(Provided data begins)

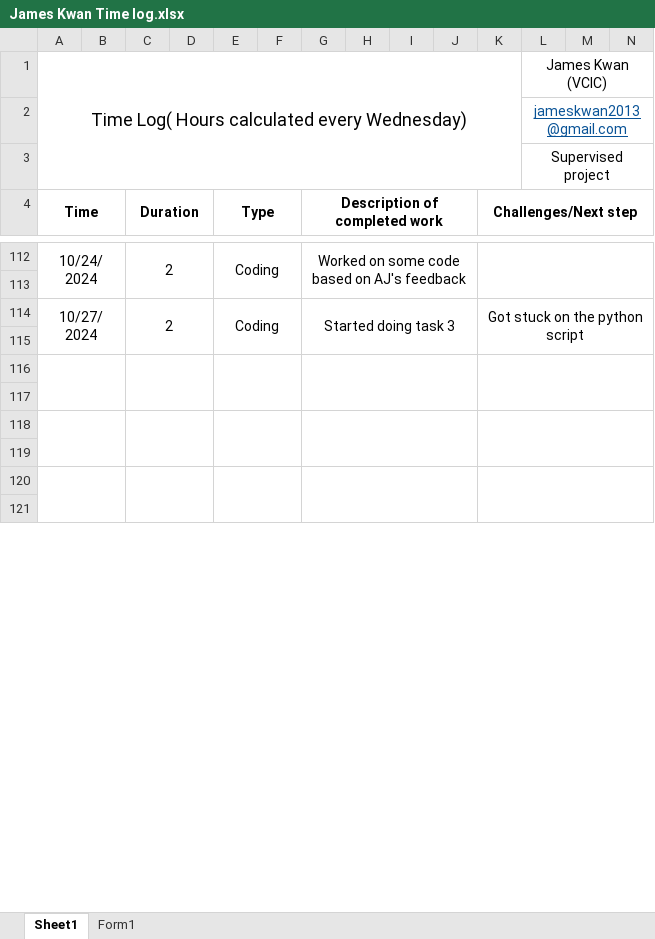
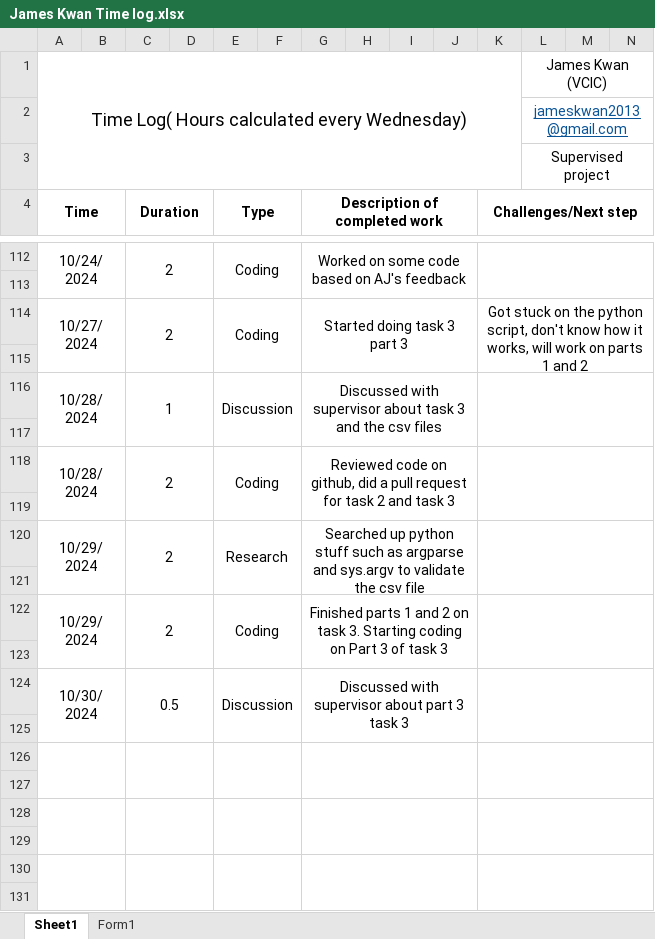
Before and after one commit to mrgzf233/CISC-4900, an Excel workbook: James Kwan Time log.xlsx, sheet Sheet1, drawn as a sheet; only a part is shown, gaps mark what is left out; values as stored, in another font and other column widths than the file's, no borders; removed rows and columns are numbered as before the commit, all else as after; rows hold the shown columns only; the diff covers the shown part only; the diff names each change by its address in the sheet, - before the commit and + after, or states it on an @@ line.

Commit message:
Add files via upload

```diff
--- a/James Kwan Time log.xlsx (sheet Sheet1)
+++ b/James Kwan Time log.xlsx (sheet Sheet1)
-A114:B115 merged
+A114:B115 merged
-C114:D115 merged
+C114:D115 merged
-E114:F115 merged
+E114:F115 merged
-G114 (Description of completed work): Started doing task 3
+G114 (Description of completed work): Started doing task 3 part 3
-G114:J115 merged
+G114:J115 merged
-K114 (Challenges/Next step): …the python script
+K114 (Challenges/Next step): …the python script, don't know how it works, will work on parts 1 and 2
-K114:N115 merged
+K114:N115 merged
+row 115: (empty)
+row 116: 10/28/2024 |  | 1 |  | Discussion |  | Discussed with supervisor about task 3 and the csv files
+row 117: (empty)
+row 118: 10/28/2024 |  | 2 |  | Coding |  | Reviewed code on github, did a pull request for task 2 and task 3
+row 119: (empty)
+row 120: 10/29/2024 |  | 2 |  | Research |  | Searched up python stuff such as argparse and sys.argv to validate the csv file
+row 121: (empty)
+row 122: 10/29/2024 |  | 2 |  | Coding |  | Finished parts 1 and 2 on task 3. Starting coding on Part 3 of task 3
+row 123: (empty)
+row 124: 10/30/2024 |  | 0.5 |  | Discussion |  | Discussed with supervisor about part 3 task 3
```
Also changed, not shown: 6 added rows, 1 removed row, 1 edited cell and merged cells elsewhere in this sheet.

(Provided data ends)

When you repeat the data, keep every line exact and drop the images.

Before and after one commit to mrgzf233/CISC-4900, an Excel workbook: James Kwan Time log.xlsx, sheet Sheet1, drawn as a sheet; only a part is shown, gaps mark what is left out; values as stored, in another font and other column widths than the file's, no borders; removed rows and columns are numbered as before the commit, all else as after; rows hold the shown columns only; the diff covers the shown part only; the diff names each change by its address in the sheet, - before the commit and + after, or states it on an @@ line.

Commit message:
Add files via upload

```diff
--- a/James Kwan Time log.xlsx (sheet Sheet1)
+++ b/James Kwan Time log.xlsx (sheet Sheet1)
-A114:B115 merged
+A114:B115 merged
-C114:D115 merged
+C114:D115 merged
-E114:F115 merged
+E114:F115 merged
-G114 (Description of completed work): Started doing task 3
+G114 (Description of completed work): Started doing task 3 part 3
-G114:J115 merged
+G114:J115 merged
-K114 (Challenges/Next step): …the python script
+K114 (Challenges/Next step): …the python script, don't know how it works, will work on parts 1 and 2
-K114:N115 merged
+K114:N115 merged
+row 115: (empty)
+row 116: 10/28/2024 |  | 1 |  | Discussion |  | Discussed with supervisor about task 3 and the csv files
+row 117: (empty)
+row 118: 10/28/2024 |  | 2 |  | Coding |  | Reviewed code on github, did a pull request for task 2 and task 3
+row 119: (empty)
+row 120: 10/29/2024 |  | 2 |  | Research |  | Searched up python stuff such as argparse and sys.argv to validate the csv file
+row 121: (empty)
+row 122: 10/29/2024 |  | 2 |  | Coding |  | Finished parts 1 and 2 on task 3. Starting coding on Part 3 of task 3
+row 123: (empty)
+row 124: 10/30/2024 |  | 0.5 |  | Discussion |  | Discussed with supervisor about part 3 task 3
```
Also changed, not shown: 6 added rows, 1 removed row, 1 edited cell and merged cells elsewhere in this sheet.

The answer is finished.